-- DATA EXTRACT follows --
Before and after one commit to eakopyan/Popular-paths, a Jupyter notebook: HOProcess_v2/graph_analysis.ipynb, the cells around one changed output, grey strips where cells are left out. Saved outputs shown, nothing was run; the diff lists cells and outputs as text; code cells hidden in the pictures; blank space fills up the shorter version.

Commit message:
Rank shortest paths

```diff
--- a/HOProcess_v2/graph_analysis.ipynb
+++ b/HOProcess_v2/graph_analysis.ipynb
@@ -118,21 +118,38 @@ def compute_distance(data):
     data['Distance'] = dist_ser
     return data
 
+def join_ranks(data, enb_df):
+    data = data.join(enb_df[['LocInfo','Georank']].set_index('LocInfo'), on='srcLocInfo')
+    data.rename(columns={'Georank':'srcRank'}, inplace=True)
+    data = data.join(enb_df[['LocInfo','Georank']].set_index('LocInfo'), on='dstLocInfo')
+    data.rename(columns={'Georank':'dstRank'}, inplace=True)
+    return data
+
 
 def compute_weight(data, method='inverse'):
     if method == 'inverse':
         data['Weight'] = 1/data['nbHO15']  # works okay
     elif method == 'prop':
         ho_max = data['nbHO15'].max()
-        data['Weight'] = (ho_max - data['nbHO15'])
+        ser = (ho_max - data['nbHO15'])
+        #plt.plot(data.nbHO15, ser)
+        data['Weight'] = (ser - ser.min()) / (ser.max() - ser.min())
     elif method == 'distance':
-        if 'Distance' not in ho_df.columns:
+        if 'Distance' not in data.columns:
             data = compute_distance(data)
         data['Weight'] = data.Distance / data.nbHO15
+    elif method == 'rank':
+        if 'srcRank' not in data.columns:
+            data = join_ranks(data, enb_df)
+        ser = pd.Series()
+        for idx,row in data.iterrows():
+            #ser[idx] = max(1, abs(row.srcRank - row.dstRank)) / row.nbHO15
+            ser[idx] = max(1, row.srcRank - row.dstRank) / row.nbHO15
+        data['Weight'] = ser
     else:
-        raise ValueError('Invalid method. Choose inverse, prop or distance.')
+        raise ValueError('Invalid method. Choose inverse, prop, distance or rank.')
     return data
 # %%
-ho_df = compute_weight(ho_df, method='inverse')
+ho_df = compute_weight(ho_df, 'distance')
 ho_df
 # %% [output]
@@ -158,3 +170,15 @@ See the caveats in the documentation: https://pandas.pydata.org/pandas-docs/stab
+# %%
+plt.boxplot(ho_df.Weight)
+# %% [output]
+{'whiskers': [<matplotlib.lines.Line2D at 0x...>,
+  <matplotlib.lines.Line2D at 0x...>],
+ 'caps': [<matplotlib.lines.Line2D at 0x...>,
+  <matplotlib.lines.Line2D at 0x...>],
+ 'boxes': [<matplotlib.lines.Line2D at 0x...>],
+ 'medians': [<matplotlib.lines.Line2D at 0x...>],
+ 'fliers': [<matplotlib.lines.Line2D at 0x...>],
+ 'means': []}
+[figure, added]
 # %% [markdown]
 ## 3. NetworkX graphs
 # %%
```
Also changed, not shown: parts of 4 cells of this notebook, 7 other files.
-- DATA EXTRACT concluded --
> **WHAT TO PRODUCE**
Copy out each line of the data that includes the string "lines".

> **RESPONSE FOR THIS EXERCISE**
+{'whiskers': [<matplotlib.lines.Line2D at 0x...>,
+  <matplotlib.lines.Line2D at 0x...>],
+ 'caps': [<matplotlib.lines.Line2D at 0x...>,
+  <matplotlib.lines.Line2D at 0x...>],
+ 'boxes': [<matplotlib.lines.Line2D at 0x...>],
+ 'medians': [<matplotlib.lines.Line2D at 0x...>],
+ 'fliers': [<matplotlib.lines.Line2D at 0x...>],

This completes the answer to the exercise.